■ **WORK TO BE COMPLETED**: Wherever a line in the records below contains "styled", copy that line.

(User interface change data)
_ _ _ _ _
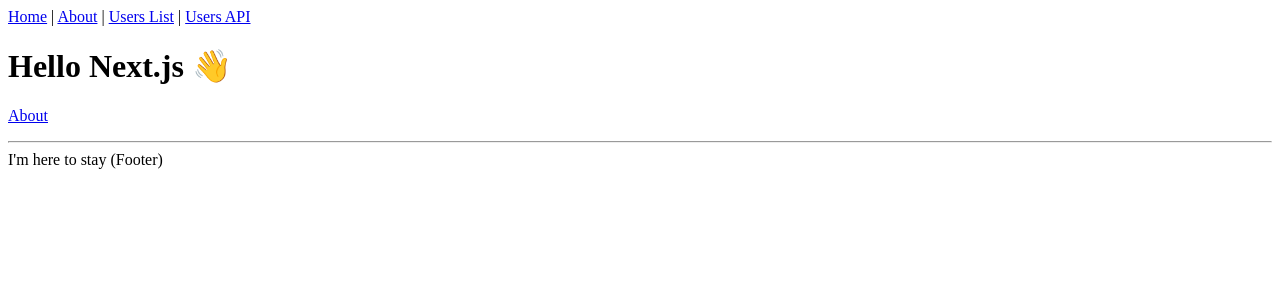
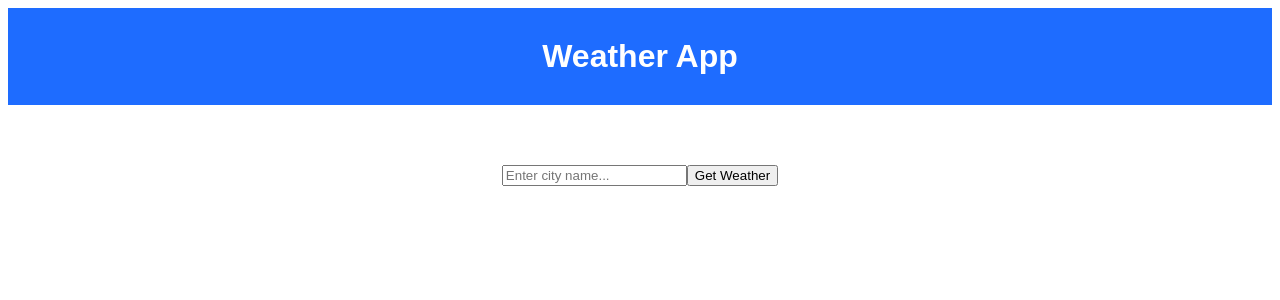
Before and after one commit to utk7arsh/Weather-app, a Next.js app: page / in a window 1280 px wide. Shown: the top 300 px of the page. Built offline with nearby package versions, Linux system fonts and the light colour scheme.

Commit message:
first commit - basic implementation of req, res

```diff
--- a/package.json
+++ b/package.json
@@ -15,6 +15,8 @@
     "@types/node": "^12.12.21",
     "@types/react": "^17.0.2",
     "@types/react-dom": "^17.0.1",
+    "@types/styled-components": "^5.1.26",
+    "styled-components": "^5.3.10",
     "typescript": "^4.8.3"
   }
 }
--- a/pages/index.tsx
+++ b/pages/index.tsx
@@ -1,13 +1,102 @@
-import Link from 'next/link'
-import Layout from '../components/Layout'
+import Head from 'next/head';
+import { useState } from 'react';
+import styled from 'styled-components';
 
-const IndexPage = () => (
-  <Layout title="Home | Next.js + TypeScript Example">
-    <h1>Hello Next.js 👋</h1>
-    <p>
-      <Link href="/about">About</Link>
-    </p>
-  </Layout>
-)
+const InputWrapper = styled.div`
+  margin: 10px;
+  display: flex;
+  justify-content: center;
+  align-items: center;
+  padding-top: 50px;
+`;
 
-export default IndexPage
+const WeatherCard = styled.div`
+  margin: 10px;
+`;
+
+const TitleWrapper = styled.div`
+  background-color: #1e6cff;
+  padding: 30px;
+`;
+
+const Title = styled.h1`
+  color: white;
+  display: flex;
+  justify-content: center;
+  align-items: center;
+  margin: 0;
+  font-family: 'Poppins', sans-serif;
+`;
+
+const HomePage = () => {
+  const [city, setCity] = useState('');
+  const [weather, setWeather] = useState(null);
+  const [error, setError] = useState('');
+
+  const fetchWeather = async (e) => {
+    e.preventDefault();
+    const url = `https://api.weatherbit.io/v2.0/current?city=${city}&key=02525ccb316248bba62eb2e25911b795`;
+    try {
+      const res = await fetch(url);
+      const weatherData = await res.json();
+      if (!weatherData.data || weatherData.data.length === 0) {
+        throw new Error('Failed to fetch weather data');
+      }
+      setWeather(weatherData.data[0]);
+      setError('');
+    } catch (err) {
+      setWeather(null);
+      setError(err.message);
+    }
+  };
+
+  return (
+    <>
+    <div>
+      <TitleWrapper>
+        <Title>Weather App</Title>
+      </TitleWrapper>
+      <InputWrapper>
+        <form onSubmit={fetchWeather}>
+          <input
+            type="text"
+            value={city}
+            onChange={(e) => setCity(e.target.value)}
+            placeholder="Enter city name..."
+
+          />
+          <button type="submit">Get Weather</button>
+        </form>
+      </InputWrapper>
+      {error && <p>{error}</p>}
+      {weather && (
+        <WeatherCard>
+          <h2>{weather.city_name}, {weather.country_code}</h2>
+          <p>Temperature: {weather.temp}°C</p>
+          <p>Humidity: {weather.rh}%</p>
+          <p>Description: {weather.weather.description}</p>
+        </WeatherCard>
+      )}
+    </div>
+    </>
+  );
+};
+
+export default HomePage;
+
+
+
+
+// import Link from 'next/link'
+// import Layout from '../components/Layout'
+
+// const IndexPage = () => (
+//   <Layout title="Home | Next.js + TypeScript Example">
+//     <h1>Hello Next.js 👋</h1>
+//     <p>
+//       <Link href="/about">About</Link>
+//     </p>
+//   </Layout>
+// )
+
+// export default IndexPage
```
Also changed, not shown: tsconfig.json (+15 -4 lines), 2 other files (tests, documents, lock files or other folders).
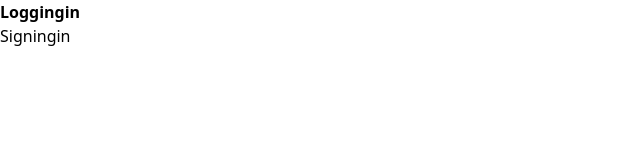
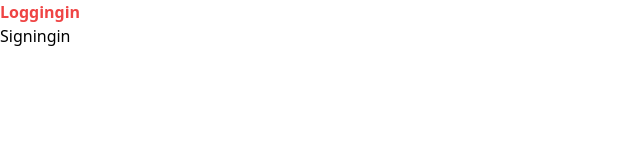
Before and after one commit to jeannyinthelamp/sycamore.ai, a React (Create React App) app: page / in a window 1280 px wide. Shown: the top 160 px of the page, without its empty margins (0-640 px from the left). Built offline with nearby package versions, Linux system fonts and the light colour scheme.

Commit message:
first new branch commit

```diff
--- a/src/Components/Login/Loggingin.js
+++ b/src/Components/Login/Loggingin.js
@@ -1,7 +1,7 @@
 import React from "react";
 
 const Loggingin = () => {
-    return <div className="font-bold">Loggingin</div>;
+    return <div className="text-red-500 font-bold">Loggingin</div>;
 };
 
 export default Loggingin;
```
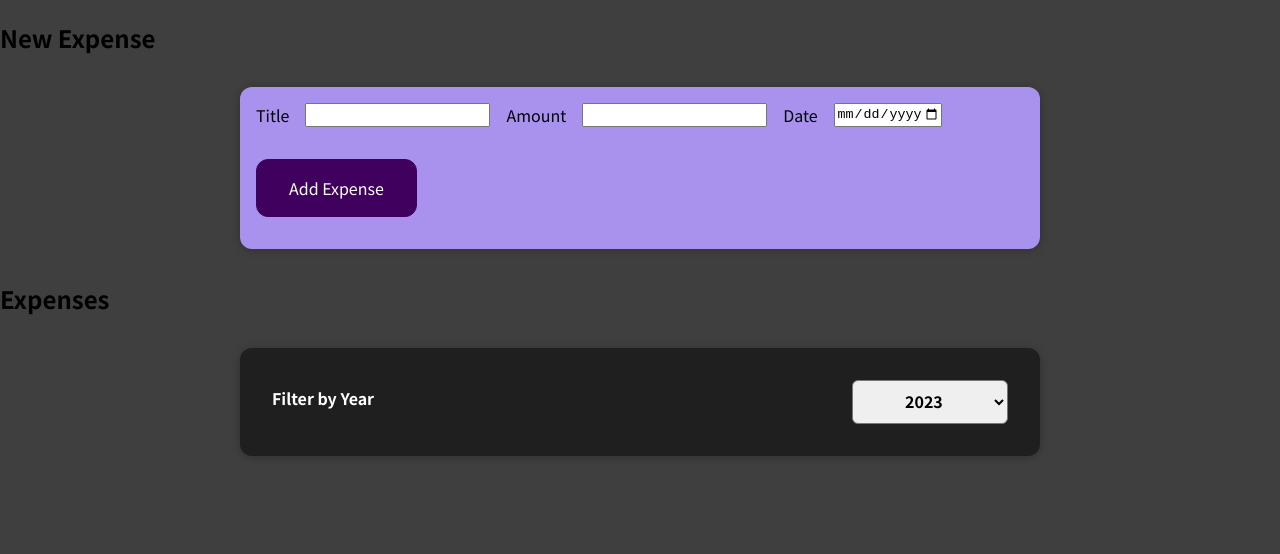
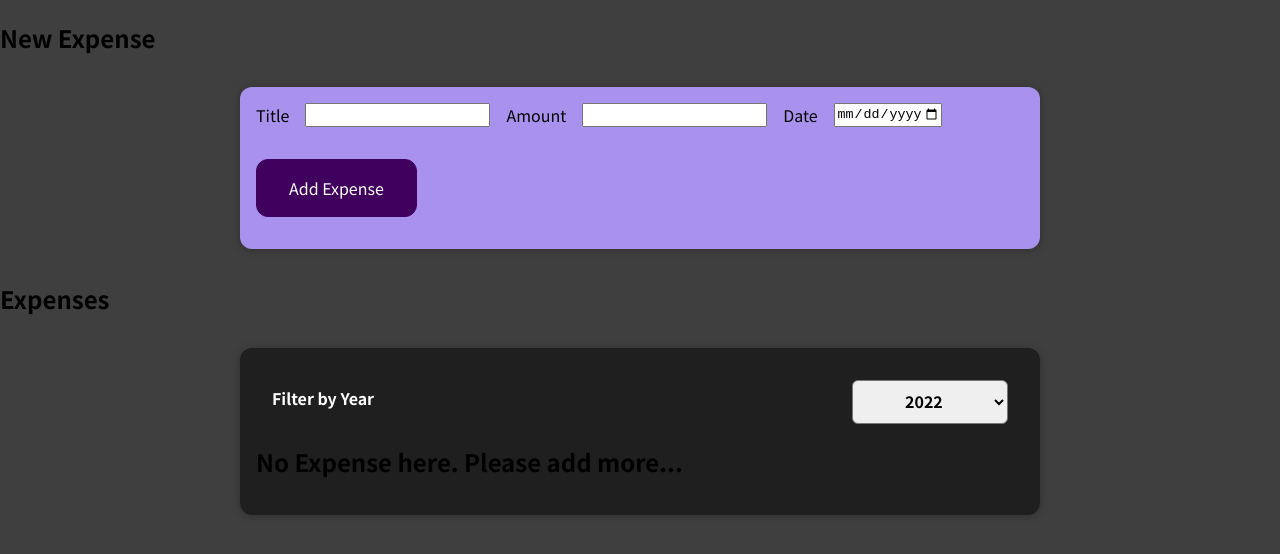
Before and after one commit to ctrl07/react, a React (Create React App) app: page / in a window 1280 px wide. Shown: the top 554 px of the page. Built offline with nearby package versions, Linux system fonts and the light colour scheme.

Commit message:
Conditional Rendering of Components.

```diff
--- a/src/components/Expenses/ExpenseFilter.js
+++ b/src/components/Expenses/ExpenseFilter.js
@@ -10,10 +10,10 @@ const ExpenseFilter = (props) => {
       <div className="expenses-filter__control">
         <label>Filter by Year</label>
         <select value={props.selected} onChange={onChangeHandler}>
-          <option value="2023">2023</option>
           <option value="2022">2022</option>
           <option value="2021">2021</option>
           <option value="2020">2020</option>
+          <option value="2019">2019</option>
         </select>
       </div>
     </div>
--- a/src/components/Expenses/ExpenseItem.js
+++ b/src/components/Expenses/ExpenseItem.js
@@ -10,6 +10,7 @@ const ExpenseItem = (props) => {
   };
 
   return (
+    <li>
       <Card className="expense-item">
         <ExpenseDate date={props.date} />
         <div className="expense-item__description">
@@ -19,6 +20,7 @@ const ExpenseItem = (props) => {
         </div>
         <button onClick={clickHandler}>Update</button>
       </Card>
+    </li>
   );
 };
 
--- /dev/null
+++ b/src/components/Expenses/ExpenseList.js
@@ -0,0 +1,39 @@
+import ExpenseItems from "./ExpenseItem";
+import "./ExpensesList.css";
+
+const ExpensesList = (props) => {
+  if (props.items.length === 0) {
+    return (
+      <h2 className="expenses-list_fallback">
+        No Expense here. Please add more...
+      </h2>
+    );
+  }
+  let expenseContent = (
+    <ul className="expenses-list">
+      {props.items.map((expense) => (
+        <ExpenseItems
+          key={expense.id}
+          title={expense.title}
+          amount={expense.amount}
+          date={expense.date}
+        />
+      ))}
+    </ul>
+  );
+
+  if (props.items.length === 1) {
+    return (
+      <ul>
+        {expenseContent}
+        <h2 className="expenses-list_fallback">
+          Only single Expense here. Please add more...
+        </h2>
+      </ul>
+    );
+  }
+
+  return <>{expenseContent}</>;
+};
+
+export default ExpensesList;
--- a/src/components/Expenses/Expenses.js
+++ b/src/components/Expenses/Expenses.js
@@ -1,34 +1,29 @@
 import React from "react";
-import ExpenseItems from "./ExpenseItem";
 import ExpenseFilter from "./ExpenseFilter";
 import Card from "../UI/Card";
 import "./Expenses.css";
 import { useState } from "react";
+import ExpensesList from "./ExpenseList";
 
 const Expenses = (props) => {
   const [filteredYear, setFilteredYear] = useState("2023");
+
   const filterChangeHandler = (selectedYear) => {
     setFilteredYear(selectedYear);
-    console.log(selectedYear);
   };
 
+  const filteredExpenses = props.items.filter((expense) => {
+    return expense.date.getFullYear().toString() === filteredYear;
+  });
+
   return (
-    <>
     <Card className="expenses">
       <ExpenseFilter
         selected={filteredYear}
         onChangeFilter={filterChangeHandler}
       />
-        {props.items.map((expense) => (
-          <ExpenseItems
-            key={expense.id}
-            title={expense.title}
-            amount={expense.amount}
-            date={expense.date}
-          />
-        ))}
+      <ExpensesList items={filteredExpenses} />
     </Card>
-    </>
   );
 };
 
--- /dev/null
+++ b/src/components/Expenses/ExpensesList.css
@@ -0,0 +1,9 @@
+.expenses-list {
+  list-style: none;
+  padding: 0;
+}
+
+.expenses-list__fallback {
+  color: white;
+  text-align: center;
+}
```
Lines whose indentation alone changed are shown as unchanged.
_ _ _ _ _
■ **RESPONSE TO THE EXERCISE**:
+    "@types/styled-components": "^5.1.26",
+    "styled-components": "^5.3.10",
+import styled from 'styled-components';
+const InputWrapper = styled.div`
+const WeatherCard = styled.div`
+const TitleWrapper = styled.div`
+const Title = styled.h1`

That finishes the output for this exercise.